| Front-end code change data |
/---

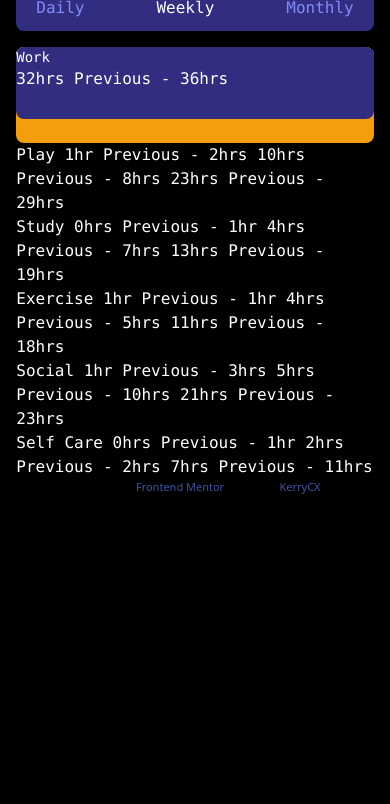
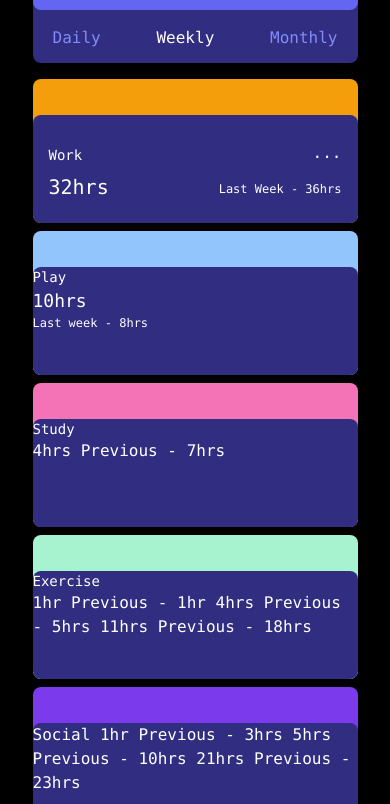
Before and after one commit to KerryCX/time-tracking-dashboard, a plain HTML site: page index.html in a window 390 px wide. Shown: the part 129-933 px from the top of the page. Before the commit the page ends 844 px from the top, so only its background shows below. Drawn offline with nearby package versions, Linux system fonts and the light colour scheme.

Commit message:
first slide, for work is looking complete in mobile view

```diff
--- a/index.html
+++ b/index.html
@@ -20,14 +20,14 @@
 <!--container for boxes, width 91.6666667% of wiewing window-->
 <!--Set to flex-col so all boxes positioned vertically in mobile view-->
 <!--set to flex-row for bigger sizes-->
-<main class="container box-border w-11/12 mx-auto flex flex-col gap-4 text-white font-mono font-normal pt-8 md:flex-row">
+<main class="container box-border w-10/12 h-full mx-auto flex flex-col gap-4 gap-y-4 text-white font-mono font-normal pt-8 md:flex-row">
   <!--main navigation box for profile details and selection of period of time for report: Daily, Weekly or Monthly-->
-  <nav class="bg-indigo-900 box-border border-0 border-solid rounded-lg h-32">
+  <nav class="container box-border bg-indigo-900 box-border border-0 border-solid rounded-lg h-40">
     <!--box for name of person. Flex-row to text from photo horizontally-->
     <!--Padding vertical 1rem, padding left 1rem Height is 66.66667% of main navigation box-->
     <!--Overlays main navigation box-->
-    <div class="bg-indigo-500 border-0 border-solid rounded-lg flex flex-row py-4 pl-4 h-4/6">
-      <img src="/images/image-jeremy.png" class="rounded-full h-13 w-13  border-solid border-2 border-white" alt="Profile Pic">
+    <div class="container bg-indigo-500 h-4/6 border-0 border-solid rounded-lg flex flex-row py-4 items-center justify-center">
+      <img src="/images/image-jeremy.png" class="rounded-full h-14 w-14 border-solid border-2 border-white" alt="Profile Pic">
       <!--box for text to separate into columns - vertically-->
       <div class="flex flex-col text-left pl-4">
       <p class="text-sm text-gray-300">Report for</p>
@@ -40,65 +40,102 @@
     </div>
     <!--box for choice of period of time for report, child of main navigation box-->
     <!--flex-row to position children horizontally, with space between evenly spaced-->
-    <div class="container flex flex-row justify-between">
+    <div class="container flex flex-row justify-between items-center">
       <!--hover changes colour of anchor tags-->
-      <div class="text-indigo-400 pl-5 py-2 hover:bg-indigo-500"><a href="#" Target="_blank">Daily</a></div>
-      <div class="py-2 hover:bg-indigo-500"><a href="#" Target="_blank">Weekly</a></div>
-      <div class="text-indigo-400 pr-5 py-2 hover:bg-indigo-500"><a href="#" Target="_blank">Monthly</a></div>
+      <h3 class="text-indigo-400 pl-5 py-4 hover:bg-indigo-500"><a href="#" Target="_blank">Daily</a></h3>
+      <h3 class="py-4 hover:bg-indigo-500"><a href="#" Target="_blank">Weekly</a></h3>
+      <h3 class="py-4 text-indigo-400 pr-5 hover:bg-indigo-500"><a href="#" Target="_blank">Monthly</a></h3>
     </div>
   </nav>
-  <section class="md:flex-col">
-  <section class="md:flex-row">
-    <div class="bg-yellow-500 border-0 border-solid rounded-lg h-24">
-      <div class="bg-indigo-900 border-0 border-solid rounded-lg h-3/4">
-        <p class="text-sm">Work</p>
-        <!--5hrs  daily
-        Previous - 7hrs daily -->
-        32hrs <!-- weekly -->
-        Previous - 36hrs <!-- weekly -->
-        <!--103hrs  monthly
-        Previous - 128hrs monthly -->
+
+  <!--container for all the category slides-->
+  <section class="container md:flex md:flex-row">
+    <!--section for work, play and study sections-->
+    <section class="container md:flex-col md:flex">
+    <!-----------------------------------first slide for WORK------------------------------->
+      <!--background for slide-->
+      <div class="container flex flex-col-reverse box-border bg-yellow-500 border-0 border-solid rounded-lg h-36">
+<!--        <img src="/images/icon-work.svg" class="h-12 w-12" alt="icon work">-->
+        <!--container for work information--->
+        <div class="container items-center flex flex-row box-border bg-indigo-900 border-0 border-solid rounded-lg h-3/4">
+          <!--container for slide title and current hours---->
+          <div class="container flex flex-col">
+            <!--section heading-->
+            <h3 class="text-sm pl-4 pt-4">Work</h3>
+            <!--5hrs  daily Previous - 7hrs daily -->
+            <!--103hrs  monthly Previous - 128hrs monthly -->
+            <!---container for current hours-->
+            <p class="text-xl pl-4 py-2">32hrs</p>
+          </div>
+          <!---container for ... and previous period (on mobile only)-->
+          <div class="flex flex-col w-60 pr-4 text-right">
+          <!--  contqiner for ... :-) ---->
+            <div>
+              <p>...</p>
+            </div>
+            <!--  contqiner for previous period --->
+            <div>
+              <p class="text-xs pt-4">Last Week - 36hrs</p>
             </div>
           </div>
-  <div>
-      Play
-      1hr <!-- daily -->
-      Previous - 2hrs <!-- daily -->
-      10hrs <!-- weekly -->
-      Previous - 8hrs <!-- weekly -->
-      23hrs <!-- monthly -->
-      Previous - 29hrs <!-- monthly -->
         </div>
-  <div>
-      Study
-      0hrs <!-- daily -->
-      Previous - 1hr <!-- daily -->
-      4hrs <!-- weekly -->
-      Previous - 7hrs <!-- weekly -->
-      13hrs <!-- monthly -->
-      Previous - 19hrs <!-- monthly -->
+      </div>
+      <!--end of work section /\/\/\-->
+<!----------------------------------------slide for play----------------------------------->
+      <div class="container flex flex-col-reverse box-border bg-blue-300 border-0 border-solid rounded-lg h-36 mt-2">
+        <div class="container box-border bg-indigo-900 border-0 border-solid rounded-lg h-3/4">
+          <h3 class="text-sm">Play</h3>
+          <!-- 1hr  daily
+            Previous - 2hrs  daily -->
+          <p class="text-lg">10hrs</p> <!-- weekly -->
+          <p class="text-xs"> Last week - 8hrs</p> <!-- weekly -->
+          <!-- 23hrs  monthly
+            Previous - 29hrs  monthly -->
+        </div>
+      </div>
+      <div class="container  flex flex-col-reverse bg-pink-400 border-0 border-solid rounded-lg h-36 mt-2">
+        <div class="container box-border bg-indigo-900 border-0 border-solid rounded-lg h-3/4">
+          <p></p>
+          <h3 class="text-sm">Study</h3>
+          <!--0hrs  daily
+          Previous - 1hr  daily -->
+          <p> 4hrs <!-- weekly -->
+          Previous - 7hrs <!-- weekly --></p>
+          <!--13hrs  monthly
+          Previous - 19hrs  monthly -->
+        </div>
       </div>
     </section>
+    <!--^^^^^^end of work, play and study container-->
+  <!--start of exercise, social and self care container-->
     <section class="md:flex-row">
-  <div>
-    Exercise
+      <div class="container  flex flex-col-reverse box-border bg-green-200 border-0 border-solid rounded-lg h-36 mt-2">
+        <div class="container box-border bg-indigo-900 border-0 border-solid rounded-lg h-3/4">
+
+        <h3 class="text-sm">Exercise</h3> <p>
         1hr <!-- daily -->
         Previous - 1hr <!-- daily -->
         4hrs <!-- weekly -->
         Previous - 5hrs <!-- weekly -->
         11hrs <!-- monthly -->
-    Previous - 18hrs <!-- monthly -->
+        Previous - 18hrs <!-- monthly --></p>
         </div>
-  <div>
+      </div>
+      <div class="container box-border flex flex-col-reverse bg-purple-600 border-0 border-solid rounded-lg h-36 mt-2">
+        <div class="container box-border bg-indigo-900 border-0 border-solid rounded-lg h-3/4">
+          <p>
         Social
         1hr <!-- daily -->
         Previous - 3hrs <!-- daily -->
         5hrs <!-- weekly -->
         Previous - 10hrs <!-- weekly -->
         21hrs <!-- monthly -->
-    Previous - 23hrs <!-- monthly -->
+        Previous - 23hrs <!-- monthly --></p>
         </div>
-  <div>
+      </div>
+      <div class="container box-border flex flex-col-reverse bg-yellow-300 border-0 border-solid rounded-lg h-36 mt-2">
+        <div class="container box-border bg-indigo-900 border-0 border-solid rounded-lg h-3/4">
+          <p>
           Self Care
           0hrs <!-- daily -->
           Previous - 1hr <!-- daily -->
@@ -106,7 +143,14 @@
           Previous - 2hrs <!-- weekly -->
           7hrs <!-- monthly -->
           Previous - 11hrs <!-- monthly -->
-  </div></section></section>
+        </p>
+        </div>
+      </div>
+    </section>
+    <!--^^^^^^end of exercise, social and self care container-->
+  </section>
+  <!--^^^^^^end of slides container-->
+
 </main>
 
 
```
Lines whose indentation alone changed are shown as unchanged.
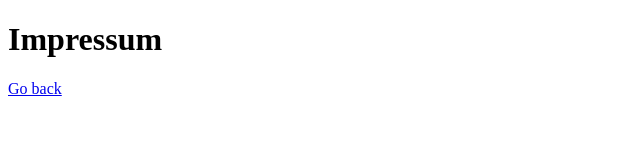
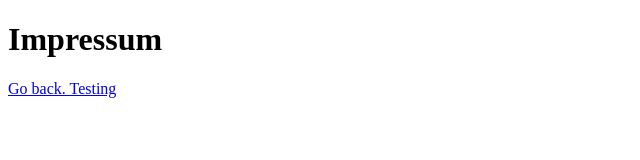
Before and after one commit to Furko123/ishimura-leather, a plain HTML site: page impressum.html in a window 1280 px wide. Shown: the full height of the page, 0-640 px from the left. Drawn offline with Linux system fonts and the light colour scheme.

Commit message:
Testing online page

```diff
--- a/impressum.html
+++ b/impressum.html
@@ -3,5 +3,5 @@
     <head>
         <h1>Impressum</h1>
     </head>
-    <a href="./index.html">Go back</a>
+    <a href="./index.html">Go back. Testing</a>
 </html>
```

\---

| Aim of the exercise |
Every line of the data that includes the word "main" should be copied.

| Solution for this problem |
-<main class="container box-border w-11/12 mx-auto flex flex-col gap-4 text-white font-mono font-normal pt-8 md:flex-row">
+<main class="container box-border w-10/12 h-full mx-auto flex flex-col gap-4 gap-y-4 text-white font-mono font-normal pt-8 md:flex-row">
   <!--main navigation box for profile details and selection of period of time for report: Daily, Weekly or Monthly-->
     <!--Padding vertical 1rem, padding left 1rem Height is 66.66667% of main navigation box-->
     <!--Overlays main navigation box-->
     <!--box for choice of period of time for report, child of main navigation box-->
 </main>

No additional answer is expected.